Just over 16 months ago, the Occupy Wall Street movement started drawing attention to the growing gap between America’s very rich and everyone else. The movement spread to other cities, including here in Alberta. New data released yesterday by Statistics Canada for the 2010 tax year show the income gap is far from closing. Since 1982, income distribution has become less equal.
In 2010, the median before-tax income reported by the top 1 per cent of tax filers in Alberta was $277,800. It’s one thing to say these high-income earners have worked hard for their money. Most of them probably have. But what has sparked the outcry from some critics is that the gap between the very rich and everyone else has actually widened.
Back in 1982, the median income of the top 1 per cent was a little more than twice the top 10 per
cent. But by 2010, they were earning more than two-and-a-half times as much as the top 10 per
And compared to total tax filers, the top 1 per cent of income earners made about six times the average in 1982; that gap spread to nearly eight times the average by 2010.
The progressive income tax system (at least at the federal level) and other tax transfers do help ease
the size of the gap. And the gap has actually shrunk a bit since peaking in 2007. Yet there’s no

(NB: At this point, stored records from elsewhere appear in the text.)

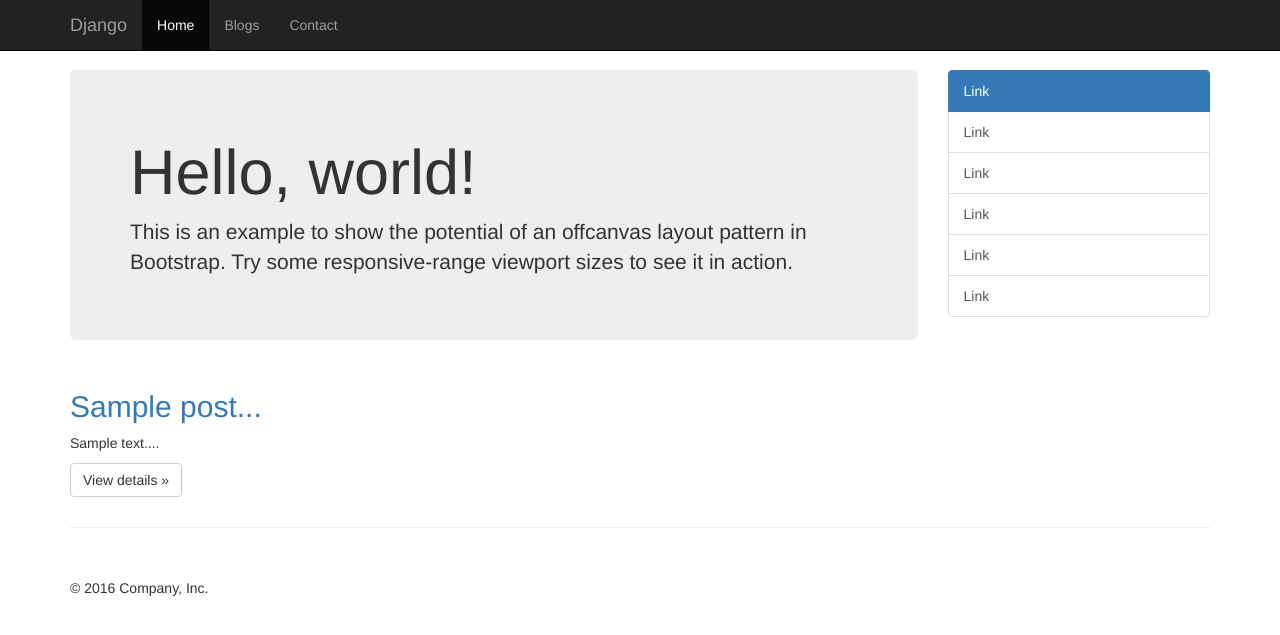
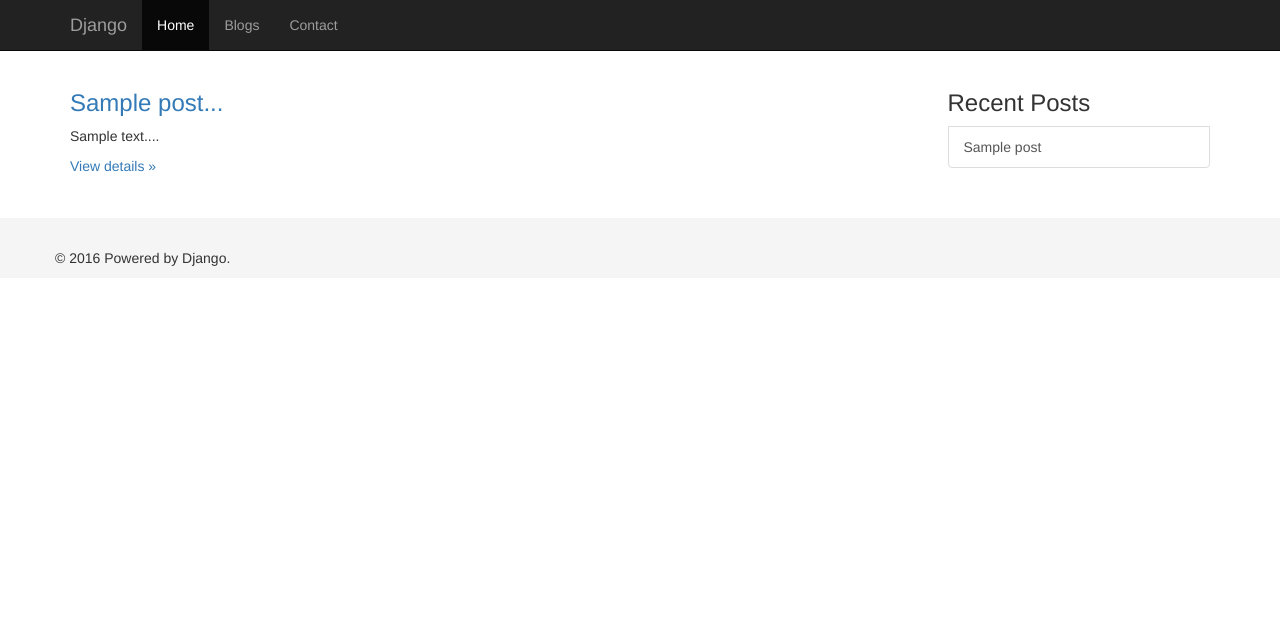
Before and after one commit to minhajul/django-blog, a Django app: page / in a window 1280 px wide. Shown: the top 635 px of the page. Run offline with Django 3.2, Linux system fonts and the light colour scheme; tables that the repository leaves empty hold one stand-in row (values such as "Sample post"); some libraries are stand-ins or nearby versions.

Commit message:
Refactore some code

```diff
--- a/blog/views.py
+++ b/blog/views.py
@@ -10,7 +10,7 @@ def home(request):
 # Show blog view with all blog
 def blogs(request):
     blogs = Post.objects.all()
-    paginator = Paginator(blogs, 3)
+    paginator = Paginator(blogs, 6)
     page = request.GET.get('page')
     try:
         blogs = paginator.page(page)
--- a/static/css/style.css
+++ b/static/css/style.css
@@ -1,6 +1,14 @@
 
 .navbar {
     border-radius: 0px;
+}
+
+.h2, h2 {
+    font-size: 24px;
+}
+
+a:hover{
+    text-decoration: none;
 }
 
 .paginator{
@@ -67,3 +75,10 @@ footer {
     width: 50%; /* 6 columns */
   }
 }
+
+.footer {
+    width: 100%;
+    height: 60px;
+    background-color: #f5f5f5;
+    margin-top: 30px;;
+}
--- a/templates/home.html
+++ b/templates/home.html
@@ -1,34 +1,24 @@
-
 
 {% extends 'master.html' %}
 
-
-{% block title %} Django you Beauty{% endblock %}
-
+{% block title %} Django || Home Page{% endblock %}
 
 {% block body %}
 
-    <div class="col-xs-12 col-sm-9">
-        <p class="pull-right visible-xs">
-             <button type="button" class="btn btn-primary btn-xs" data-toggle="offcanvas">Toggle nav</button>
-        </p>
-
-        <div class="jumbotron">
-            <h1>Hello, world!</h1>
-            <p>This is an example to show the potential of an offcanvas layout pattern in Bootstrap. Try some responsive-range viewport sizes to see it in action.</p>
-        </div>
+    <div class="col-md-9">
 
         <div class="row">
 
             {% if blogs %}
                 {% for post in blogs %}
-                    <div class="col-xs-6 col-lg-4">
+                    <div class="col-md-4">
                         <h2><a href="/post/{{ post.id }}">{{ post.title|slice:":30" }}...</a></h2>
                         <p>{{ post.text|slice:":350" }}...</p>
                         <p>
-                            <a class="btn btn-default" href="/post/{{ post.id }}" role="button">View details &raquo;</a>
+                            <a href="/post/{{ post.id }}" role="button">View details &raquo;</a>
                         </p>
                     </div>
+                    <!-- end col-md-4 -->
                 {% endfor %}
             {% else %}
                 <p>No posts are available.</p>
@@ -36,19 +26,15 @@
 
         </div><!--/row-->
 
-    </div><!--/.col-xs-12.col-sm-9-->
+    </div><!--/.col-md-9-->
 
-    <div class="col-xs-6 col-sm-3 sidebar-offcanvas" id="sidebar">
-
+    <div class="col-md-3 sidebar-offcanvas" id="sidebar">
        <div class="list-group">
-          <a href="#" class="list-group-item active">Link</a>
-          <a href="#" class="list-group-item">Link</a>
-          <a href="#" class="list-group-item">Link</a>
-          <a href="#" class="list-group-item">Link</a>
-          <a href="#" class="list-group-item">Link</a>
-          <a href="#" class="list-group-item">Link</a>
+           <h2>Recent Posts</h2>
+           {% for link in blogs %}
+               <a href="/post/{{ link.id }}" class="list-group-item">{{ link.title|slice:":30" }}</a>
+           {% endfor %}
        </div>
-
     </div><!--/.sidebar-offcanvas-->
 
 {% endblock %}
--- a/templates/master.html
+++ b/templates/master.html
@@ -49,13 +49,18 @@
 
       </div><!--/row-->
 
-      <hr>
+    </div><!--/.container-->
 
-      <footer>
-         <p>&copy; 2016 Company, Inc.</p>
-      </footer>
 
-    </div><!--/.container-->
+    <footer class="footer">
+        <div class="container">
+            <div class="row">
+                  <p>&copy; {% now "Y" %} Powered by Django.</p>
+            </div>
+        </div>
+    </footer>
+
+
 
 
     <!-- Bootstrap core JavaScript
```
Also changed, not shown: templates/blogs.html (+6 -3 lines), 1 other file.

denying it: the rich truly are getting richer. *
* Todd Hirsch, Senior Economist, ATB Financial